The Conference covered the need for more robust regulatory structures, and the necessity of adopting international standards. But the hottest issue was how to increase foreign participation in the African markets, which would add liquidity, and how this was linked to the demand for better information and corporate governance. There was some talk, says Stevens, about the desirability (and practicability) of creating regional exchanges.
“All of these are weighty subjects, but there was no doubt that a huge amount of enthusiasm and thirst for more knowledge was generated,” says Stevens. He himself spoke about the role Barclays and the custodian bank community is playing in the development of African capital markets especially in the areas of support for inward foreign investment and in the development of corporate bond markets. “We have become one of the leading custodian banks in the region over the past ten years and have led the way in a number of corporate bond issues recently,” says Stevens.
Zephirin Diabre, Associate Administrator of the United Nations Development Program – and the man behind The African Capital Markets Development Forum and the African Stock Exchanges Handbook (which the UNDP published to coincide with the Forum) agrees that the conference was more successful than he had dared to hope. “African equities represent a vastly underutilized option for international investors,” he says. “By mobilizing private capital, African can promote the economic growth needed to reduce poverty.
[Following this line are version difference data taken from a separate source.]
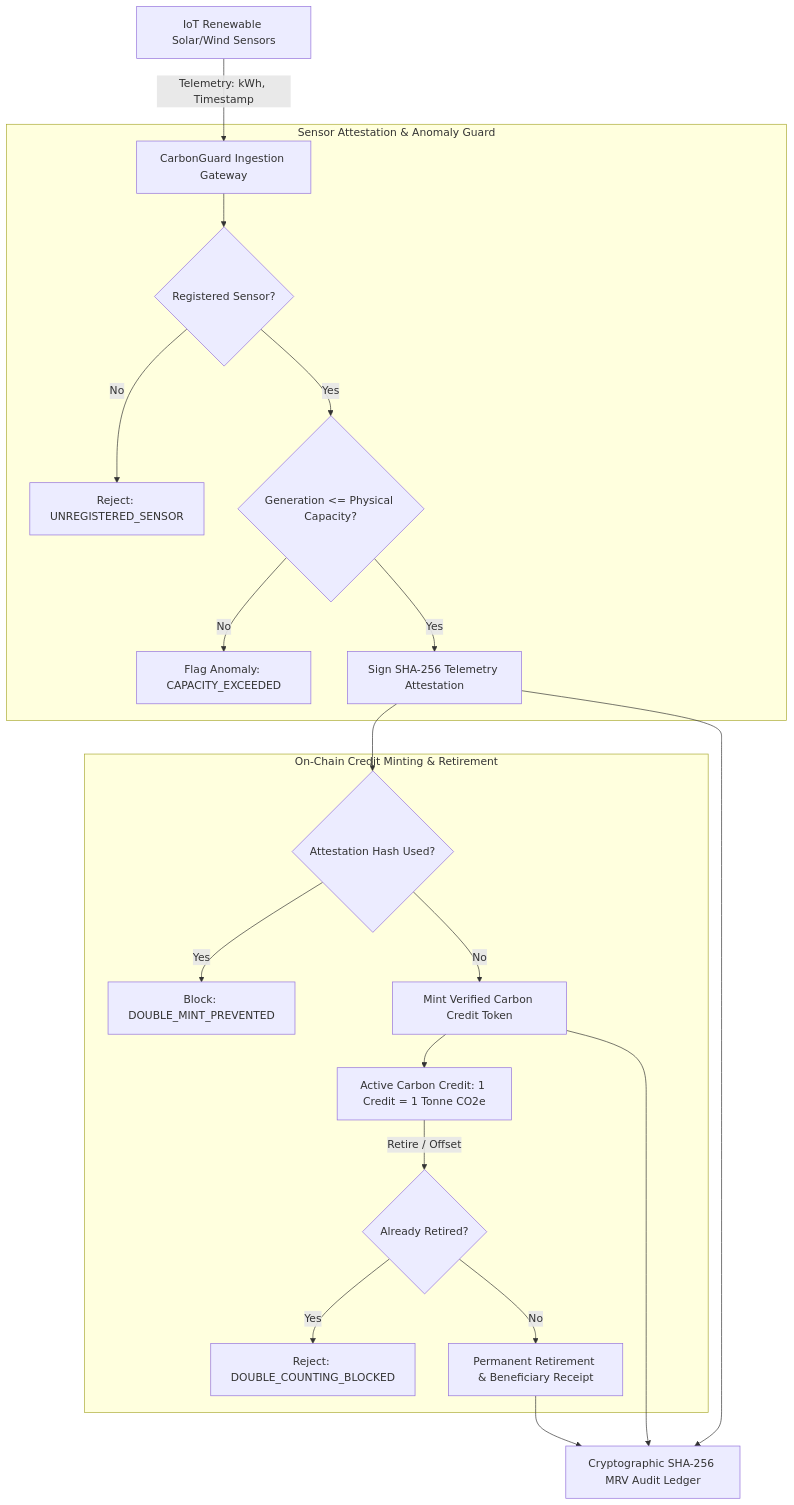
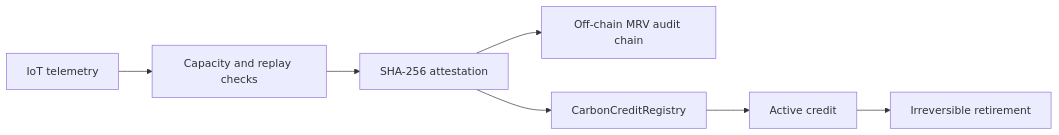
Before and after one commit to sidsri14/carbonguard: the diagram in README.md, drawn with Mermaid. The commit also changed other lines of this file and 12 other files, not shown here.

Commit message:
Add on-chain carbon credit registry

````diff
--- a/README.md
+++ b/README.md
@@ -29,26 +39,9 @@
 ```mermaid
-flowchart TD
-    A[IoT Renewable Solar/Wind Sensors] -->|Telemetry: kWh, Timestamp| B[CarbonGuard Ingestion Gateway]
-    
-    subgraph IoTAttestation [Sensor Attestation & Anomaly Guard]
-        B --> C{Registered Sensor?}
-        C -->|No| D[Reject: UNREGISTERED_SENSOR]
-        C -->|Yes| E{Generation <= Physical Capacity?}
-        E -->|No| F[Flag Anomaly: CAPACITY_EXCEEDED]
-        E -->|Yes| G[Sign SHA-256 Telemetry Attestation]
-    end
-
-    subgraph OnChainCredit [On-Chain Credit Minting & Retirement]
-        G --> H{Attestation Hash Used?}
-        H -->|Yes| I[Block: DOUBLE_MINT_PREVENTED]
-        H -->|No| J[Mint Verified Carbon Credit Token]
-        J --> K[Active Carbon Credit: 1 Credit = 1 Tonne CO2e]
-        K -->|Retire / Offset| L{Already Retired?}
-        L -->|Yes| M[Reject: DOUBLE_COUNTING_BLOCKED]
-        L -->|No| N[Permanent Retirement & Beneficiary Receipt]
-    end
-
-    G --> O[Cryptographic SHA-256 MRV Audit Ledger]
-    J --> O
-    N --> O
+flowchart LR
+  A[IoT telemetry] --> B[Capacity and replay checks]
+  B --> C[SHA-256 attestation]
+  C --> D[Off-chain MRV audit chain]
+  C --> E[CarbonCreditRegistry]
+  E --> F[Active credit]
+  F --> G[Irreversible retirement]
 ```
````
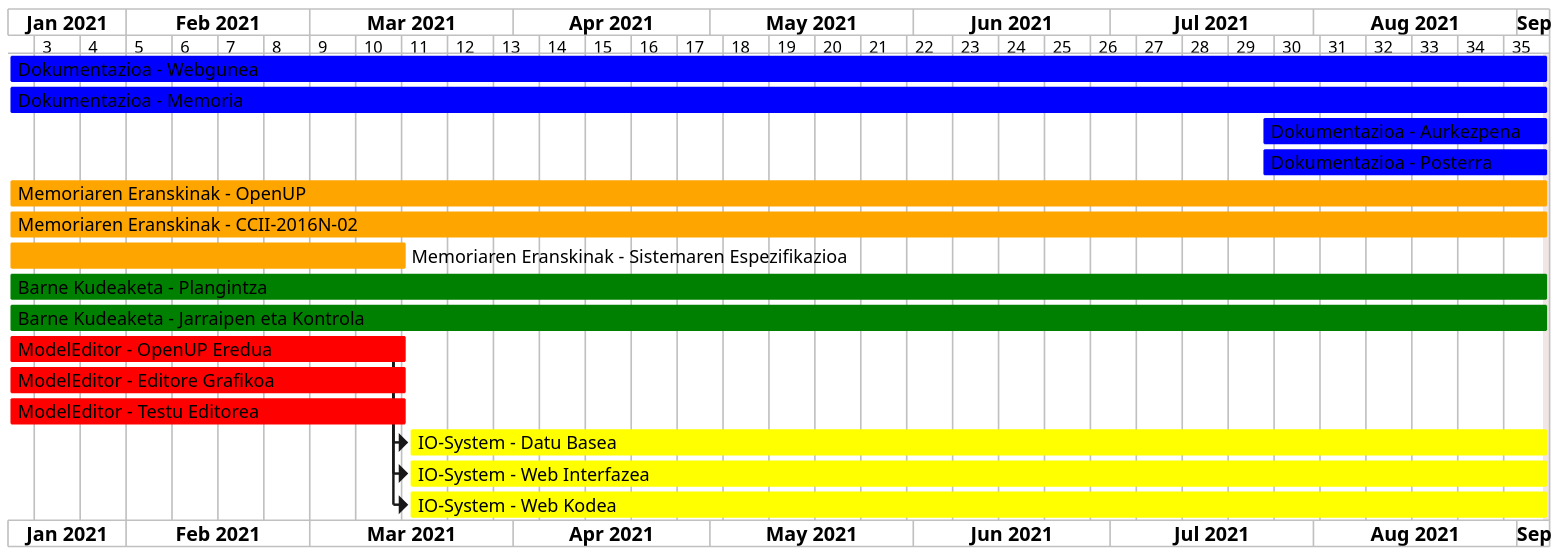
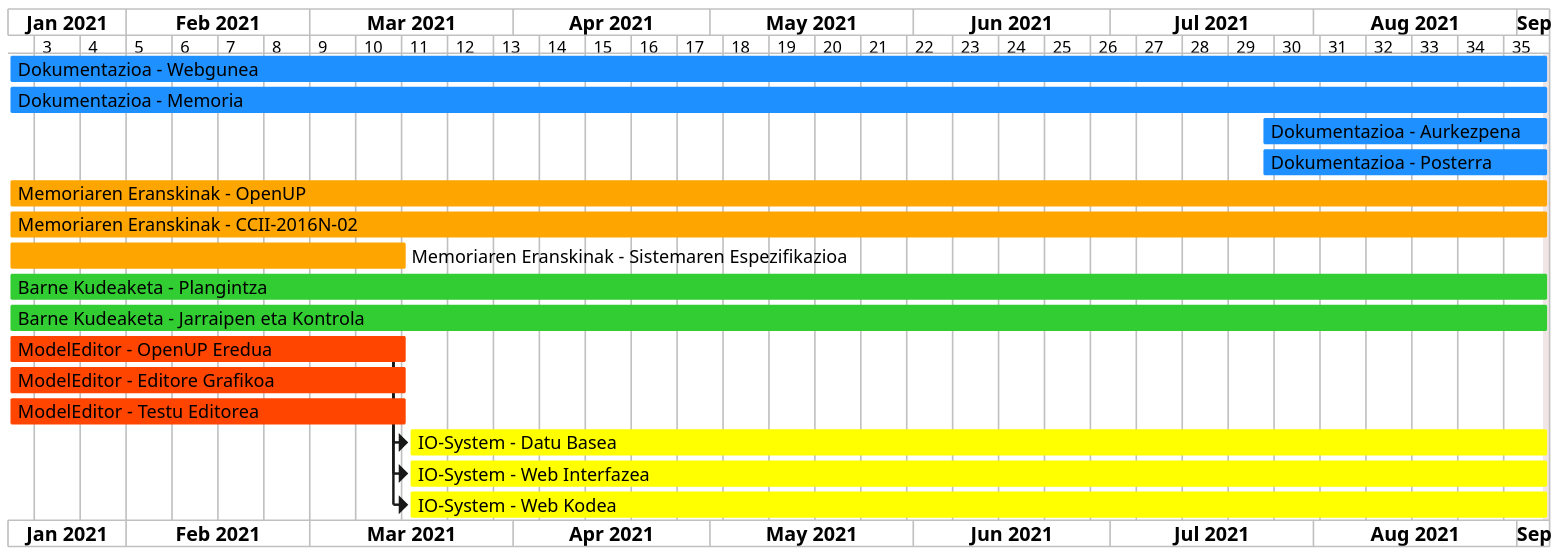
One commit to juletx/ProMeta changed the diagram in Proiektua/Memoriaren Eranskinak/A3 - Tamaina eta Esfortzu Estimazioa/Gantt_2.puml. Above: the diagram before and after it, drawn with PlantUML. The commit also changed 5 other files, not shown here.

Commit message:
Diagramen koloreak aldatu

```diff
--- a/Proiektua/Memoriaren Eranskinak/A3 - Tamaina eta Esfortzu Estimazioa/Gantt_2.puml
+++ b/Proiektua/Memoriaren Eranskinak/A3 - Tamaina eta Esfortzu Estimazioa/Gantt_2.puml
@@ -1,51 +1,51 @@
 @startgantt Gantt_2
 scale 2
 printscale weekly
 
 project starts the 2021/01/14
 2021/09/05 is closed
 
 'Dokumentazioa'
 [Dokumentazioa - Webgunea] starts 2021/01/14 and ends 2021/09/05
 [Dokumentazioa - Memoria] starts 2021/01/14 and ends 2021/09/05
 [Dokumentazioa - Aurkezpena] starts 2021/07/24 and ends 2021/09/05
 [Dokumentazioa - Posterra] starts 2021/07/24 and ends 2021/09/05
-[Dokumentazioa - Webgunea] is colored in Blue
-[Dokumentazioa - Memoria] is colored in Blue
-[Dokumentazioa - Aurkezpena] is colored in Blue
-[Dokumentazioa - Posterra] is colored in Blue
+[Dokumentazioa - Webgunea] is colored in DodgerBlue
+[Dokumentazioa - Memoria] is colored in DodgerBlue
+[Dokumentazioa - Aurkezpena] is colored in DodgerBlue
+[Dokumentazioa - Posterra] is colored in DodgerBlue
 
 'Memoriaren Eranskinak'
 [Memoriaren Eranskinak - OpenUP] starts 2021/01/14 and ends 2021/09/05
 [Memoriaren Eranskinak - CCII-2016N-02] starts 2021/01/14 and ends 2021/09/05
 [Memoriaren Eranskinak - Sistemaren Espezifikazioa] starts 2021/01/14 and ends 2021/03/15
 [Memoriaren Eranskinak - OpenUP] is colored in Orange
 [Memoriaren Eranskinak - CCII-2016N-02] is colored in Orange
 [Memoriaren Eranskinak - Sistemaren Espezifikazioa] is colored in Orange
 
 'Barne Kudeaketa'
 [Barne Kudeaketa - Plangintza] starts 2021/01/14 and ends 2021/09/05
 [Barne Kudeaketa - Jarraipen eta Kontrola] starts 2021/01/14 and ends 2021/09/05
-[Barne Kudeaketa - Plangintza] is colored in Green
-[Barne Kudeaketa - Jarraipen eta Kontrola] is colored in Green
+[Barne Kudeaketa - Plangintza] is colored in LimeGreen
+[Barne Kudeaketa - Jarraipen eta Kontrola] is colored in LimeGreen
 
 'ModelEditor'
 [ModelEditor - OpenUP Eredua] starts 2021/01/14 and ends 2021/03/15
 [ModelEditor - Editore Grafikoa] starts 2021/01/14 and ends 2021/03/15
 [ModelEditor - Testu Editorea] starts 2021/01/14 and ends 2021/03/15
-[ModelEditor - OpenUP Eredua] is colored in Red
-[ModelEditor - Editore Grafikoa] is colored in Red
-[ModelEditor - Testu Editorea] is colored in Red
+[ModelEditor - OpenUP Eredua] is colored in OrangeRed
+[ModelEditor - Editore Grafikoa] is colored in OrangeRed
+[ModelEditor - Testu Editorea] is colored in OrangeRed
 
 'IO-System'
 [IO-System - Datu Basea] starts 2021/03/16 and ends 2021/09/05
 [IO-System - Web Interfazea] starts 2021/03/16 and ends 2021/09/05
 [IO-System - Web Kodea] starts 2021/03/16 and ends 2021/09/05
 [IO-System - Datu Basea] is colored in Yellow
 [IO-System - Web Interfazea] is colored in Yellow
 [IO-System - Web Kodea] is colored in Yellow
 
 [ModelEditor - OpenUP Eredua] -> [IO-System - Datu Basea]
 [ModelEditor - OpenUP Eredua] -> [IO-System - Web Interfazea]
 [ModelEditor - OpenUP Eredua] -> [IO-System - Web Kodea]
 @endgantt
```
We have viewed the Forum and the Handbook as practical ways of helping that along, and sincerely hope that positive spin-off effects with investors will follow. Feedback to the Forum has thus far been overwhelmingly positive, and several newspapers, including the New York Times, and business journals have been moving the Forum’s keys messages and agenda forward. The question I keep hearing is when are you having the next one?”
Tim Reucroft, Director of Research at custody and CSD consultants Thomas Murray in London, was encouraged by two developments. “Firstly the move by Fitch, the rating agency, funded by the USA, to provide sovereign ratings for many African countries,” he says. “This will greatly improve the rated country’s placing in the Thomas Murray global ratings tables, which are published on a monthly basis in the Financial Times (and where Africa as a region currently does not do particularly well). Secondly, development in the actual implementation of central depositories (CSDs) in many of those countries that do not currently have this component of their post trade infrastructure. The impending implementation in Kenya is a case in point. Implementation of a CSD would greatly improve a country’s ranking in the eyes of investors.”
Speakers at the conference were drawn from academia and the World Bank, as well as stock exchanges, fund management firms, custodian banks and specialist consultancies such as Thomas Murray.